“Jesse is someone we identified a number of years ago during his time at Red Bull Salzburg and we believe his philosophy and style of football aligns with that of the club and will suit the players very well,” Orta said in the announcement. “We have a long-term plan and firmly believe he can take Leeds United to the next level and are excited for what the future holds.”
“Whilst the short-term objective for Jesse is obvious,” added club CEO Agnus Kinnear, “we believe he has the courage and ambition to build on the strong foundations we have created over the last four years and elevate the performance of the club over the long-term.”
It is possible that Marsch slightly amends his tactical approach in the short-term to something better suited for a relegation battle and easier to implement in a short period of time. Regardless of the end result over the final 12 matches of the season, expect Marsch to be given a chance this summer to push forward into next season, whether that’s in the Premier League or the Championship.
Another American in the Premier League
Jesse Marsch has an opportunity to turn around the general impression of American coaches in the Premier League.

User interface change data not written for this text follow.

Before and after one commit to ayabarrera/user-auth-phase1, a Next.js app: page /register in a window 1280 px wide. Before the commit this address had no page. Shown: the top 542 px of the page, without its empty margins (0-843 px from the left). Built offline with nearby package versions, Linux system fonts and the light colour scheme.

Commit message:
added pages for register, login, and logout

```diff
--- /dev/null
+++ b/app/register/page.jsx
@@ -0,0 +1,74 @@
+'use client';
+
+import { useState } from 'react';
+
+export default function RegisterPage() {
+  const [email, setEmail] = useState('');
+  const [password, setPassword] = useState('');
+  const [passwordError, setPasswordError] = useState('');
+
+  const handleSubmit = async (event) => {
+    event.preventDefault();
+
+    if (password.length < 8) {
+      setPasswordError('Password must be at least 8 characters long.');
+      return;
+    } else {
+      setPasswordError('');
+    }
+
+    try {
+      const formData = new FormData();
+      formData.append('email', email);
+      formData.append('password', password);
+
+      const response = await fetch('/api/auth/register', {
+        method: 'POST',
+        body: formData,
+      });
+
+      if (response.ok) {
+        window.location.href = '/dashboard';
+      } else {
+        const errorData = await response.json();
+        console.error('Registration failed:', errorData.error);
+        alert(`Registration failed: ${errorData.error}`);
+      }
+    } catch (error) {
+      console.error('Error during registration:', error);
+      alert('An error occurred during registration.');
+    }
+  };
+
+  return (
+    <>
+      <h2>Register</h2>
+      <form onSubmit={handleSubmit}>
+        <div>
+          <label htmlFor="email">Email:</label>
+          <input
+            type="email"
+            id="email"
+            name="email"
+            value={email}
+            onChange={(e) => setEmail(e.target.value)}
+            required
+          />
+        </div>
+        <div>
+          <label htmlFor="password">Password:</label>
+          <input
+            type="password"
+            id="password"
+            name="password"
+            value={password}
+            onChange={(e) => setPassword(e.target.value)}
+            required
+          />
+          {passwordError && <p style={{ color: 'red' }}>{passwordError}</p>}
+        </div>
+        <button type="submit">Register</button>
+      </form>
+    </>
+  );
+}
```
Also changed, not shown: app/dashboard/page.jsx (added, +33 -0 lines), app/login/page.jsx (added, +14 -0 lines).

The previous two haven’t done much to help.
The first was Bob Bradley, who was hired at Swansea City in 2016 under dubious circumstances, and was set up to fail from the start. Bradley was hired by Swansea’s American ownership group, leading to chatter of favoritism and marketing fueling the hire rather than sporting reasons.
The results were not good, as Bradley collected just eight points across 11 matches, and he was sent packing by ownership after just 85 days on the job.
While Bradley wasn’t given much of a chance at Swansea, the results were also poor, and no manager could expect to maintain job security given that return. Indeed, that points haul was the same over one fewer match than Bielsa secured in his final days in charge.
To pile on, Marsch’s fellow Red Bull product Chris Armas, an assistant coach for Manchester United, has been the reported target of Ted Lasso jokes at Manchester United training, with the American drawing comparisons — with negative connotations — to the (initially) hapless fictional character from the Apple+ TV series who arrives in England to coach a team with no experience in the sport.
Going further back, in the wake of Bob Bradley’s inauspicious departure from Swansea City, Sky Sports created a sketch character named “Brad Bobley,” an American caricature that cursed, ran around dramatically, and said things like “barricade” instead of wall and “Michael Anthony” for Michail Antonio.
While Marsch’s viral halftime team talk mentioned earlier will go a long way towards shoving the Ted Lasso comparisons aside, there’s no escaping the accent he sports, blessed by his place of birth. Regardless of where he’s from, Marsch needs to secure results as soon as possible to lay the foundation for a successful spell. That would be true no matter his nationality.
Still, given the high-profile nature of the job, Marsch’s performance at the helm of a Premier League side will have a significant impact on the way American coaches and American soccer are viewed in England and the rest of Europe for years to come. It’s a high-stakes hire in more ways than one.